If you’re suffering from hip pain, you may be wondering if it’s the result of arthritis. But what is arthritis, exactly? And how do you know if you have it?
In this video, I will explain what symptoms to look out for in order to determine whether or not your pain is caused by hip arthritis. I’ll also explain what can be done to treat the condition and help relieve your pain.
My name is Dr. David Geier – orthopedic surgeon, sports medicine specialist, and anti-aging and regenerative medicine expert. I help you feel, look and perform your best, regardless of age or injury.
The hip joint is a complicated structure. It’s made up of the femur (thigh bone), the acetabulum (socket), as well as the bones in the pubic area and pelvis. The joint itself has many ligaments that help stabilize it, but there are also many muscles that surround and support it as well. When all these things work together properly, they allow you to move in a wide range of ways without pain or discomfort. But when one or more parts – especially the cartilage and bone – get damaged or worn out over time, they can cause symptoms like groin pain, difficulty bending down and squatting, limping on one leg, and more.
Hip joint issues can cause groin or upper thigh pain.
The hip joint is a ball-and-socket joint that connects your upper leg bone (femur) to your pelvis. The socket of this joint is deep in your pelvis and filled with cartilage, which cushions it from the impact of walking. Pain from hip arthritis is often felt in the groin or upper thigh as opposed to the buttock or side of the hip. You might also notice pain when sitting for long periods of time or getting up after sitting for a while (when sitting on an airplane, for example).
Limping or favoring the injured leg
Limping is often a sign of pain.
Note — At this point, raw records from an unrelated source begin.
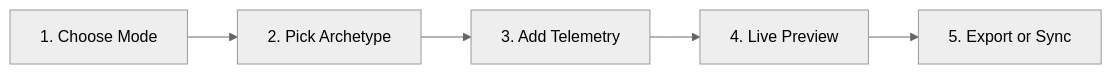
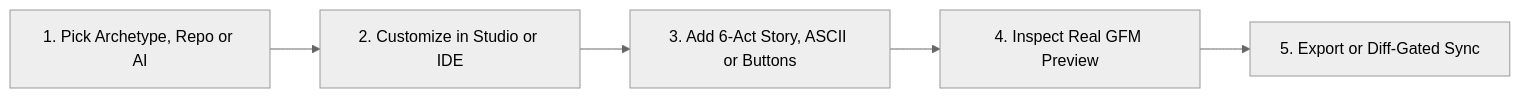
One commit to yuvraj-thakur-exe/MONOFORGE changed the first of 2 diagrams in README.md. Above: the diagram before and after it, drawn with Mermaid (neutral theme). The commit also changed other lines of this file and 21 other files, not shown here.

````diff
--- a/README.md
+++ b/README.md
@@ -373,7 +633,7 @@
 ```mermaid
 flowchart LR
-    Step1[1. Choose Mode] --> Step2[2. Pick Archetype]
-    Step2 --> Step3[3. Add Telemetry]
-    Step3 --> Step4[4. Live Preview]
-    Step4 --> Step5[5. Export or Sync]
+    Step1[1. Pick Archetype, Repo or AI] --> Step2[2. Customize in Studio or IDE]
+    Step2 --> Step3[3. Add 6-Act Story, ASCII or Buttons]
+    Step3 --> Step4[4. Inspect Real GFM Preview]
+    Step4 --> Step5[5. Export or Diff-Gated Sync]
 ```
````
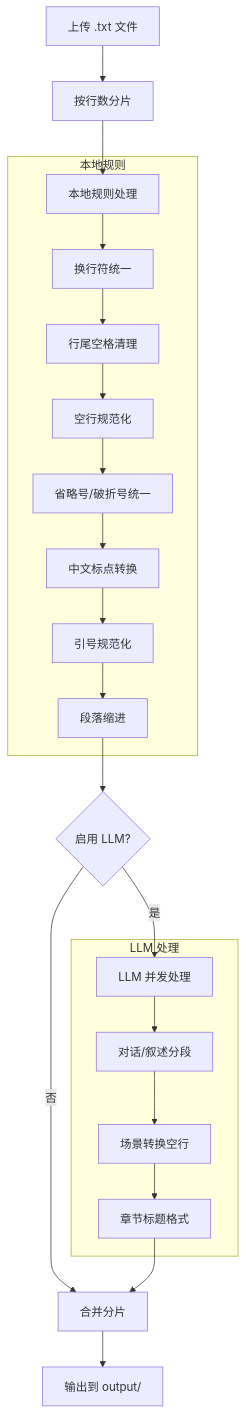
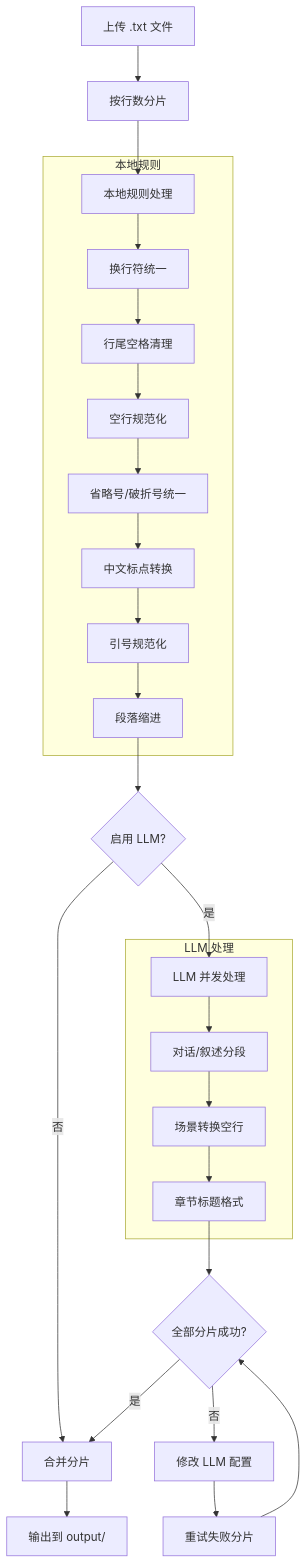
Before and after one commit to makoMakoGo/novel-proofer: the diagram in README.md, drawn with Mermaid. The commit also changed other lines of this file and 12 other files, not shown here.

````diff
--- a/README.md
+++ b/README.md
@@ -39,28 +40,32 @@
 ```mermaid
 flowchart TD
     A[上传 .txt 文件] --> B[按行数分片]
     B --> C[本地规则处理]
 
     subgraph local [本地规则]
         C --> C1[换行符统一]
         C1 --> C2[行尾空格清理]
         C2 --> C3[空行规范化]
         C3 --> C4[省略号/破折号统一]
         C4 --> C5[中文标点转换]
         C5 --> C6[引号规范化]
         C6 --> C7[段落缩进]
     end
 
     C7 --> D{启用 LLM?}
     D -->|否| F[合并分片]
     D -->|是| E[LLM 并发处理]
 
     subgraph llm [LLM 处理]
         E --> E1[对话/叙述分段]
         E1 --> E2[场景转换空行]
         E2 --> E3[章节标题格式]
     end
 
-    E3 --> F
+    E3 --> H{全部分片成功?}
+    H -->|是| F
+    H -->|否| R[修改 LLM 配置]
+    R --> S[重试失败分片]
+    S --> H
     F --> G[输出到 output/]
 ```
````
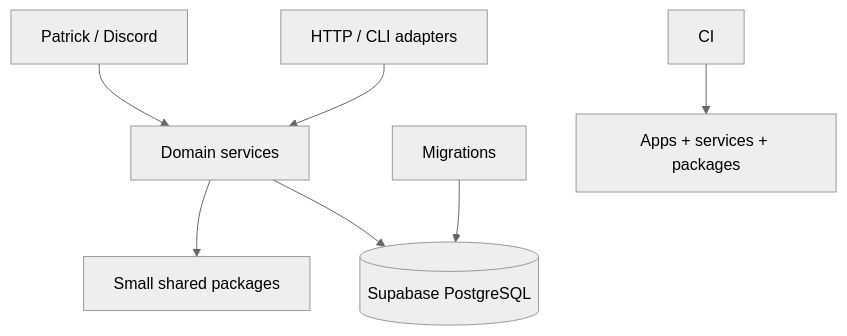
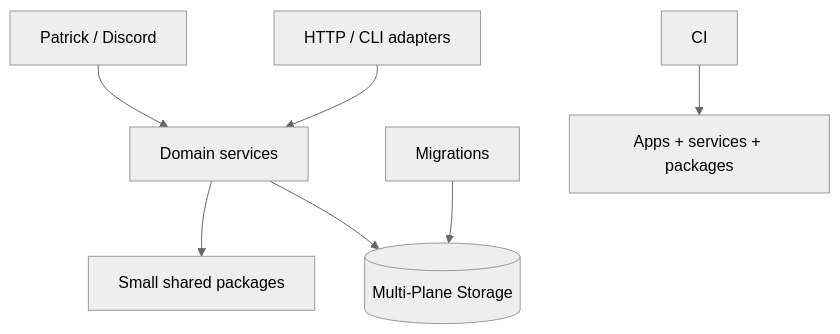
One commit to the-pirated-sardar/prateek-project-docs changed the first of 2 diagrams in prateek-os-docs/systems/platform-core/study-guide.md. Above: the diagram before and after it, drawn with Mermaid (neutral theme). The commit also changed other lines of this file and 42 other files, not shown here.

````diff
--- a/prateek-os-docs/systems/platform-core/study-guide.md
+++ b/prateek-os-docs/systems/platform-core/study-guide.md
@@ -23,9 +23,9 @@
 ```mermaid
 flowchart TB
     Patrick[Patrick / Discord] --> Domains[Domain services]
     API[HTTP / CLI adapters] --> Domains
     Domains --> Shared[Small shared packages]
-    Domains --> DB[(Supabase PostgreSQL)]
+    Domains --> DB[(Multi-Plane Storage)]
     M[Migrations] --> DB
     CI[CI] --> Apps[Apps + services + packages]
 ```
````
If you limp, it means that your hip joint is not working properly, and this can be an indication of arthritis or other problems with the hip joint.
Pain with hip motion
The symptoms of a worn hip joint can include pain with walking, running, squatting and climbing stairs. You may also experience pain when you try to walk on uneven ground or stairs that have a slight bend in them. If you’ve been experiencing this kind of discomfort for a while, it’s possible that your hip joints are wearing out.
Decreased hip motion
You may experience decreased hip motion. For example, you can’t squat down to tie your shoes or cross your legs.
Test for decreased hip motion by lying on the floor and raising one leg as high as possible without pain or discomfort. Repeat with the other leg and compare heights of both hips. You can also twist the hip internally and externally and compare to the uninvolved hip.
Seek help from a doctor if you suspect that you have hip arthritis.
If you’re experiencing pain in your hip, it’s important to see a doctor to learn if arthritis is the cause of your pain and other symptoms and to help you learn steps to decrease your pain and get back to what you love to do.
We are looking for 5 patients with hip pain who want to get significantly better in the next 30 days, without cortisone shots, physical therapy, or surgery. Click this link and enter the term ‘Interested’ in the description box to learn more.